Yet the very imperfections in science that Mooney must highlight to protect his notion of purity create a political hole big enough to drive a truck through, and the truck that the Republicans are driving is: the ideals of pure science! The conservative “sound science” movement demands that regulatory science satisfy all the sacrosanct canons of the scientific enterprise—peer review, reproducibility, empiricism, transparency, openness. When real-world science falls short of this ideal, as it must, the antiregulatory zealots can dismiss it as “junk science” that is not good enough to justify regulation. Mooney paints this tactic as an abuse of science, but it’s not political conservatives who made up the ideals; they took them from the mainstream scientific community, which since the time of Bacon and Descartes has used them to claim a special place in society for both scientists and the knowledge that scientists produce.

Mooney thus pushes the reader’s nose into a dilemma that annihilates the book’s fundamental premises: If science in the policy arena is not to be measured against this ideal standard, then what alternative measure shall take its place? Whether one views imperfect knowledge as a reason to avoid environmental action (the “junk science” perspective) or to embrace action (the precautionary approach), the choice reflects one’s values, with purity nowhere to be found.

Indeed, throughout the book, Mooney’s polemical fervor blinds him to the political content inherent in all discourse that connects science to human affairs. Returning to embryonic stem cell research, Mooney excoriates the opposition for claiming that “so-called adult stem cells” are a scientifically suitable substitute for those derived from embryos. “Only a political movement that truly disdained science would embrace the stunning fictions of the ‘adult’-stem-cell-only crusade.” Apparently he is unaware that Germany, acutely conscious of its post-World War II responsibility to demonstrate an unconditional respect for human rights, has prohibited the destruction of embryos for research, while allowing and encouraging research on adult stem cells. Does this mean that Germans, like Republicans, must disdain science?

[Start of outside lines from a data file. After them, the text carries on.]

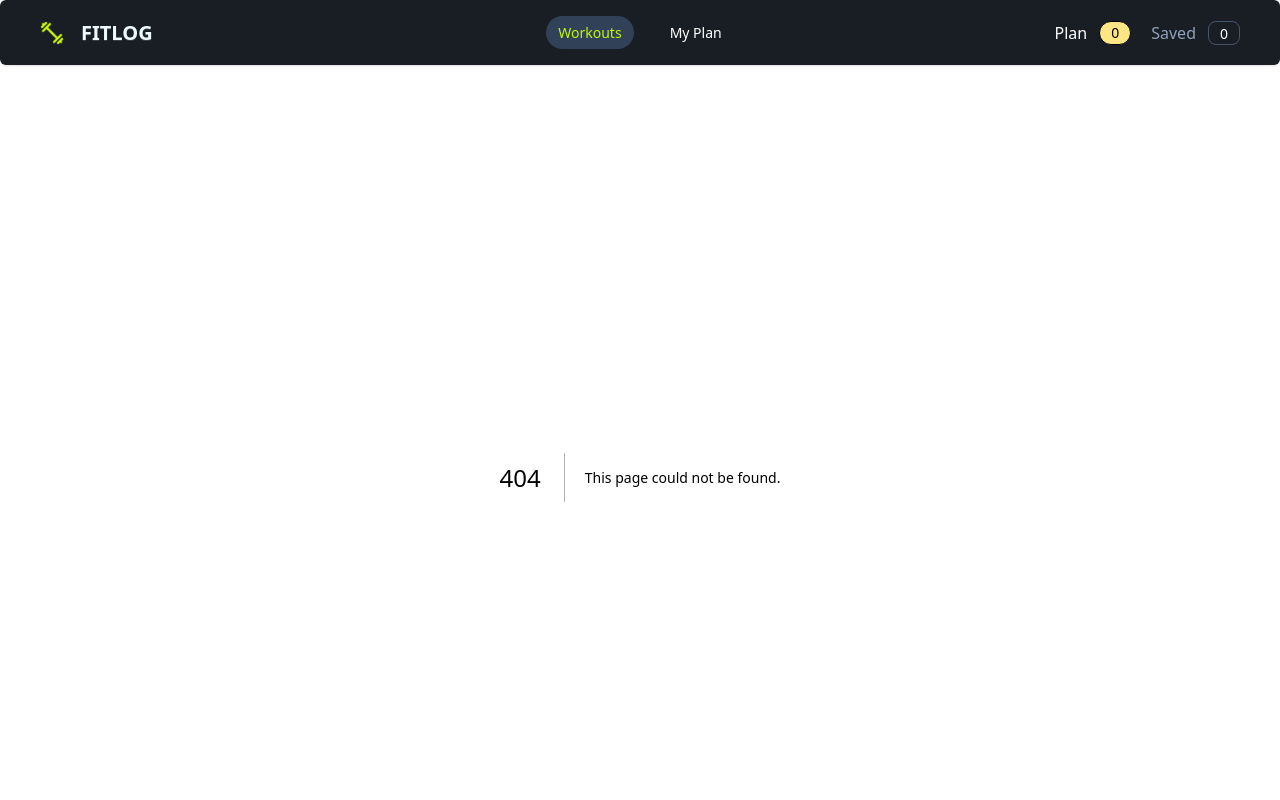
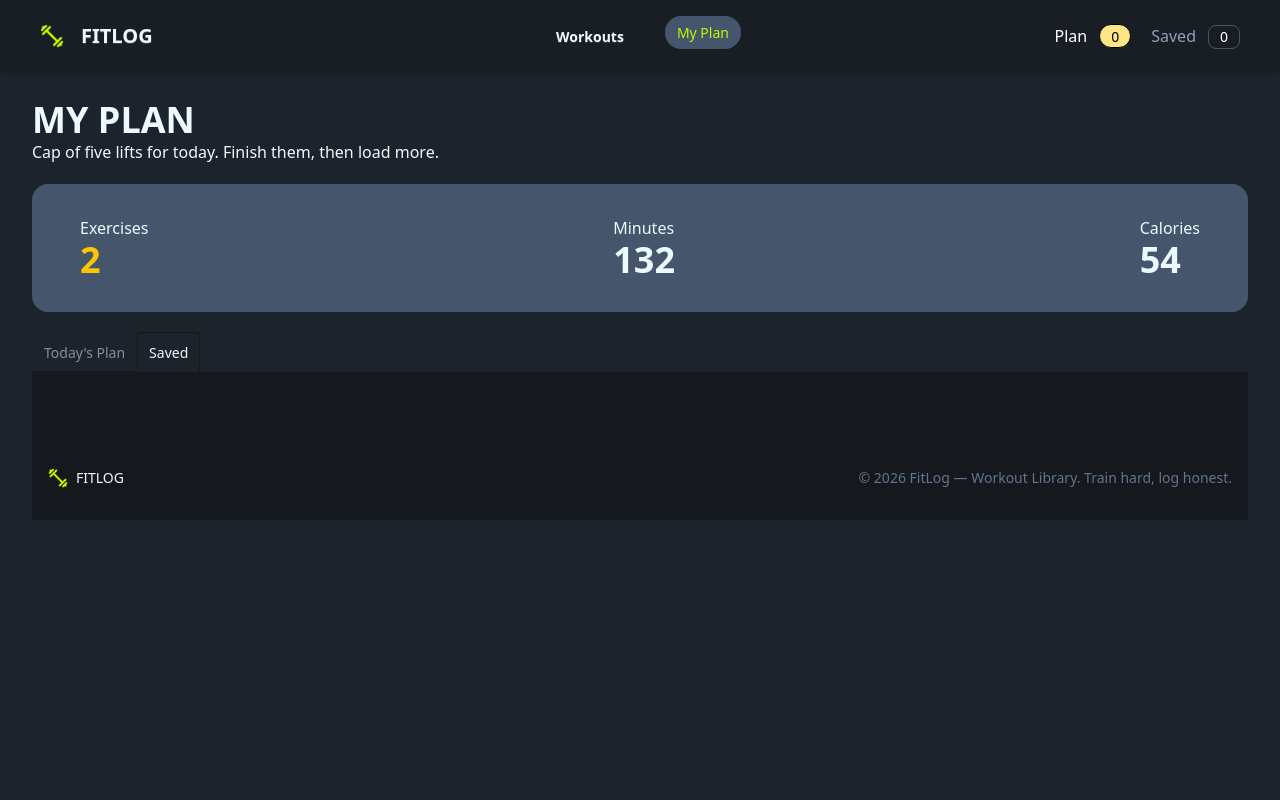
Before and after one commit to arifcstofficial/assign_6, a Next.js app: page /my-plan in a window 1280 px wide. Before the commit this address had no page. Shown: the top 800 px of the page. Built offline with nearby package versions, Linux system fonts and the light colour scheme.

Commit message:
incomplete

```diff
--- a/app/DetailsPage/[id]/page.tsx
+++ b/app/DetailsPage/[id]/page.tsx
@@ -3,6 +3,7 @@ import React from 'react';
 import Image from "next/image";
 import { notFound } from 'next/navigation';
 import { Bookmark, Calendar } from 'lucide-react';
+import AddToTodaysPlanBtn from '@/app/components/addToTodaysPlanBtn';
 
 const GetData = async () => {
     const response = await fetch(
@@ -155,11 +156,23 @@ export default async function Page({
 
                     {/* Buttons */}
                     <div className="flex flex-col gap-3 pb-4 sm:flex-row sm:gap-6">
+                         <div>
+                            const AddToTodaysPlanBtn = () => {
+                            const {addToTodaysPlan}=useTodayPlan();
 
-                        <button className="btn w-full bg-[#C2F800] text-black sm:w-auto">
-                            <Calendar size={20} />
-                            Add to today's plan
-                        </button>
+                                return (
+
+                                    <div>
+                                        <button onClick={()=>addToTodaysPlan(library)}className="btn w-full bg-[#C2F800] text-black sm:w-auto">
+                                    <Calendar size={20} />
+                                    Add to today's plan
+                                </button>
+                                    </div>
+                                );
+                            };
+
+                         </div>
+
 
                         <button className="btn w-full bg-transparent border-slate-600 sm:w-auto">
                             <Bookmark size={20} />
--- /dev/null
+++ b/app/components/addToTodaysPlanBtn.tsx
@@ -0,0 +1,21 @@
+"use client";
+import { Calendar } from 'lucide-react';
+import React from 'react';
+import { useTodayPlan } from '../context/TodaysPlanContext';
+
+
+const AddToTodaysPlanBtn = () => {
+const {addToTodaysPlan}=useTodayPlan();
+
+    return (
+
+        <div>
+            <button className="btn w-full bg-[#C2F800] text-black sm:w-auto">
+        <Calendar size={20} />
+        Add to today's plan
+    </button>
+        </div>
+    );
+};
+
+export default AddToTodaysPlanBtn;
--- /dev/null
+++ b/app/context/TodaysPlanContext.tsx
@@ -0,0 +1,33 @@
+"use client"
+import React, { createContext, useState } from 'react';
+import { LibraryDataType } from '../types/LibraryDataType';
+
+interface TodaysPlanContextType{
+    todaysPlan:LibraryDataType[];
+    addToTodaysPlan:(library:LibraryDataType)=>void;
+}
+
+
+const TodaysPlanContext =createContext<TodaysPlanContextType |undefined>
+            (undefined);
+
+export default function TodaysPlanProvider({children,}:{children:React.ReactNode;}){
+
+    const [todaysPlan,setTodaysPlan]=useState<LibraryDataType[]>([]);
+    const addToTodaysPlan=(library:LibraryDataType)=>{
+        setTodaysPlan((previous)=>[...previous,library]);
+    };
+
+    return(
+        <TodaysPlanContext.Provider value={{todaysPlan,addToTodaysPlan}}>{children}</TodaysPlanContext.Provider>
+    )
+}
+
+export function useTodayPlan(){
+    const context=React.useContext(TodaysPlanContext);
+    if(!context){
+        throw new Error( "useTodaysPlan must be used inside TodaysPlanProvider");
+
+    }
+     return context;
+}
--- /dev/null
+++ b/app/homePage/shared/NavLink.tsx
@@ -0,0 +1,18 @@
+"use client"
+import Link from 'next/link';
+import { usePathname } from 'next/navigation';
+import React from 'react';
+
+interface NavLinkClassProps{
+    href:string;
+    children:React.ReactNode;
+}
+const NavLinkClass = ({href,children}:NavLinkClassProps) => {
+    const pathName = usePathname();
+
+    return (
+        <Link href={href} className={pathName === href?"text-[#C2F800] bg-slate-600 rounded-2xl":"btn btn-ghost"}>{children}</Link>
+    )
+};
+
+export default NavLinkClass;
--- a/app/homePage/shared/Navbar.tsx
+++ b/app/homePage/shared/Navbar.tsx
@@ -1,6 +1,7 @@
 import Image from 'next/image';
 import Link from 'next/link';
 import React from 'react';
+import NavLinkClass from './NavLink';
 
 const Navbar = () => {
     return (
@@ -18,8 +19,8 @@ const Navbar = () => {
                 </div>
                 <div className="navbar-center hidden lg:flex">
                     <ul className="menu menu-horizontal px-1 gap-6">
-                        <li><Link href='/' className="text-[#C2F800] bg-slate-700 rounded-4xl">Workouts</Link></li>
-                        <li><button className='text-white'>My Plan</button></li>
+                        <li><NavLinkClass href='/'>Workouts</NavLinkClass></li>
+                        <li><NavLinkClass href='/my-plan'>My Plan</NavLinkClass></li>
                     </ul>
                 </div>
                 <div className="navbar-end gap-5">
@@ -41,8 +42,8 @@ const Navbar = () => {
 
             <div className="collapse-content lg:hidden z-1">
                 <ul className="menu">
-                        <li><Link href='/' className="text-[#C2F800] bg-slate-700 rounded-4xl">Workouts</Link></li>
-                    <li><button className='text-white'>My Plan</button></li>
+                       <li><NavLinkClass href='/'>Workouts</NavLinkClass></li>
+                        <li><NavLinkClass href='/my-plan'>My Plan</NavLinkClass></li>
                 </ul>
             </div>
         </div>
--- a/app/layout.tsx
+++ b/app/layout.tsx
@@ -3,6 +3,7 @@ import { Geist, Geist_Mono } from "next/font/google";
 import "./globals.css";
 import Navbar from "./homePage/shared/Navbar";
 import Footer from "./homePage/footer";
+import TodaysPlanProvider from "./context/TodaysPlanContext";
 
 const geistSans = Geist({
   variable: "--font-geist-sans",
@@ -29,9 +30,12 @@ export default function RootLayout({ children }: LayoutProps<"/">) {
 
 
       <body className="min-h-full flex flex-col">
-        <Navbar />
+        <TodaysPlanProvider>
+          <Navbar />
         {children}
         <Footer />
+        </TodaysPlanProvider>
+
         </body>
     </html>
   );
--- /dev/null
+++ b/app/my-plan/page.tsx
@@ -0,0 +1,45 @@
+import React from 'react';
+
+const MyPlanPage = () => {
+    return (
+        <div className="container mx-auto px-4 sm:px-6 lg:px-8">
+
+            <div className="my-4">
+                <h1 className='font-bold text-4xl'>MY PLAN</h1>
+                <p>Cap of five lifts for today. Finish them, then load more.</p>
+            </div>
+
+            {/* exercise,calories and minutes */}
+            <div className="flex justify-between my-5 bg-slate-600 px-12 py-8 rounded-2xl">
+                <div>
+                    <h1>Exercises</h1>
+                    <p className="text-yellow-400 font-bold text-4xl">2</p>
+                </div>
+                <div>
+                    <h1>Minutes</h1>
+                    <p className="font-bold text-4xl">132</p>
+                </div>
+                <div>
+                    <h1>Calories</h1>
+                    <p className="font-bold text-4xl">54</p>
+                </div>
+            </div>
+
+            {/* badges and sort-By */}
+            <div>
+                <div>
+                    <div role="tablist" className="tabs tabs-lift">
+                        <a role="tab" className="tab hover:bg-yellow-200 hover:text-black">Today's Plan</a>
+                        <a role="tab" className="tab tab-active hover:bg-yellow-200 hover:text-black">Saved</a>
+                    </div>
+                </div>
+
+                <div>
+
+                </div>
+            </div>
+        </div>
+    );
+};
+
+export default MyPlanPage;
--- a/app/page.tsx
+++ b/app/page.tsx
@@ -1,7 +1,6 @@
 import React from 'react';
 import HeroSection from './homePage/heroSection';
 import TheLibrary from './homePage/shared/TheLibrary';
-import Footer from './homePage/footer';
 
 export default function Home() {
   return (
```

Finally, just as Mooney cannot seriously discuss the ways in which Democrats might use science to advance their own values, neither can he consider the possibility that values are part of the scientific enterprise itself. When he finally turns to what ought to be his easiest target, the fight against evolution, his one-dimensional view of the world can only reveal the obvious: that intelligent design is not really science and that its purveyors seek to insert a culturally conservative religious agenda into the teaching of science. He cannot acknowledge that science brings with it a world-transforming cultural agenda of its own—embodied in the modern notion of progress—for that would reveal that belief in evolution is associated with a value system far more powerful than that of religious fundamentalism.

In the end, Mooney’s desire to distance himself from such a value system simply replays the Democratic electoral defeat of 2002. In Mooney’s world, Republicans may be ruthless ideologues, but Democrats are soulless ciphers. From this perspective, it is easy to understand why Republicans won the election: at least they actually seem to believe in something. Were Karl Rove to read this book, I suspect he would be comforted.


Daniel Sarewitz () is director of the Consortium for Science, Policy, and Outcomes at Arizona State University.